Chilliwack ER doctor Marc Greidanus is featured in a video, published Jan. 18, 2021, where he demonstrates and describes effectiveness of various styles of masks. (Youtube)
VIDEO: Emergency room doctor runs through pros and cons of various masks

‘We’ve been asked to wear a mask and it’s not that hard,’ Greidanus says.

(Pixabay photo)
VIDEO: Tip to Metro Vancouver transit police helps woman 4,000 km away in Ohio

Sgt. Clint Hampton says transit police were alerted to a YouTube video of the woman in mental distress

A woman types on her laptop in Miami in a Monday, Dec. 12, 2016, photo illustration. THE CANADIAN PRESS/AP/Wilfredo Lee
British Columbia government lax on cybersecurity practices, auditor reports

The audit did not highlight a specific threat, but it found breaches in cybersecurity are increasing globally

A mattress on fire gutted the second floor hallway at Town Park Apartments C-block Jan. 17. (Port Hardy Fire Rescue images)
‘Suspicious’ Port Hardy apartment fire could keep tenants out of their homes for months

A burning mattress created smoke and heat, causing several tenants to jump from windows

Cranbrook Food Bank coordinator Deanna Kemperman, Potluck Cafe Society executive director Naved Noorani and Sunshine Coast Community Services Society executive director Catherine Leach join B.C.’s new Municipal Affairs Minister Josie Osborne on a video call about B.C. gaming grants, Jan. 19, 2021. (B.C. government)
B.C. gaming grants reorganized for COVID-19 priorities

Minister highlights community kitchens, food banks

(Pixabay photo)
‘Cocaine bananas’ arrive at Kelowna grocery stores after mix up from Colombia: RCMP

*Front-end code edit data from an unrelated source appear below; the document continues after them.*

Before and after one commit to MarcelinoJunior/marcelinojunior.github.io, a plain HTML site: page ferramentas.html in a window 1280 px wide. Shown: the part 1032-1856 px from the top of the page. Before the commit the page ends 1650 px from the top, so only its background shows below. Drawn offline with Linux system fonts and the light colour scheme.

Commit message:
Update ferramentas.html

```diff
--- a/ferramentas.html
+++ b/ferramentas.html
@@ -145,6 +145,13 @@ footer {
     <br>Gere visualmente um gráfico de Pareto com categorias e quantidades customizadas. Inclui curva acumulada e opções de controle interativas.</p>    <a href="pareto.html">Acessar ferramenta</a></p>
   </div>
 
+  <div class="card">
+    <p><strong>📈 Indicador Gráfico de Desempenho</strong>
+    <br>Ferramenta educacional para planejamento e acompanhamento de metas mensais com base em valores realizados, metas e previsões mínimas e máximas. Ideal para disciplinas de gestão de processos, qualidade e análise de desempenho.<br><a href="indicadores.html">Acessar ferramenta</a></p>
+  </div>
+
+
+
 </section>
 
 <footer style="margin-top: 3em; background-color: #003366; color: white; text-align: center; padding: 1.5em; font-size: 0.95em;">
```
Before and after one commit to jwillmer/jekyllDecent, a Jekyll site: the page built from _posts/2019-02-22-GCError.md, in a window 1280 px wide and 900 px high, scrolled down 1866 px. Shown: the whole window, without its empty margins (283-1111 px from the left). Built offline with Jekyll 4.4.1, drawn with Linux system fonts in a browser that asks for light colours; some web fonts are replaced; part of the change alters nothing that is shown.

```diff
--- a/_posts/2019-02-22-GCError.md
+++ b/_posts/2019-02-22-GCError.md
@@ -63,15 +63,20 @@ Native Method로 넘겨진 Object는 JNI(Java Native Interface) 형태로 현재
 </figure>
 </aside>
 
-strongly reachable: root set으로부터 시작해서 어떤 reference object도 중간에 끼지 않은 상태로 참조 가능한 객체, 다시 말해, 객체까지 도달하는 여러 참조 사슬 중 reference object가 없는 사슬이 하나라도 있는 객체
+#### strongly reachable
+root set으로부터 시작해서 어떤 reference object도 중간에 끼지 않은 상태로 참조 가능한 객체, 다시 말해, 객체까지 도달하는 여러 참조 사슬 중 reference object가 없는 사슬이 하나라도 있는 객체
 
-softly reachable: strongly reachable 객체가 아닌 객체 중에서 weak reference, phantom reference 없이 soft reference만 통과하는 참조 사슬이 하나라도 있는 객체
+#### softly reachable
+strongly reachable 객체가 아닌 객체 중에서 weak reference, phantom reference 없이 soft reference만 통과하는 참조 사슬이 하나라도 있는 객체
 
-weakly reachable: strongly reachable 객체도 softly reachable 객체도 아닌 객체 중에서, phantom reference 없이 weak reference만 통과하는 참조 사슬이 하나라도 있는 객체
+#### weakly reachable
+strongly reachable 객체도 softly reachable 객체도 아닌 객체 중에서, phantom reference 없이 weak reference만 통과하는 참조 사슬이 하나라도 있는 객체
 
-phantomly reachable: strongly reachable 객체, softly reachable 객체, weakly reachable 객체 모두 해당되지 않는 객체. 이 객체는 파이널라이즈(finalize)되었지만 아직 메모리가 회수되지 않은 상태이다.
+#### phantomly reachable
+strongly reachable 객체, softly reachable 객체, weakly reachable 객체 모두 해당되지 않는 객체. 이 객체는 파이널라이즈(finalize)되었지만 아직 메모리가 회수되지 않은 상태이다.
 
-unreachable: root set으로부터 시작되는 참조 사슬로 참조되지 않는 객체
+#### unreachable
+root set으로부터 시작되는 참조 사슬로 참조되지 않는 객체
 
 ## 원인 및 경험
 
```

Kelowna RCMP recently concluded an international drug investigation after finding cocaine in local grocers’ banana shipments in 2019

Most Read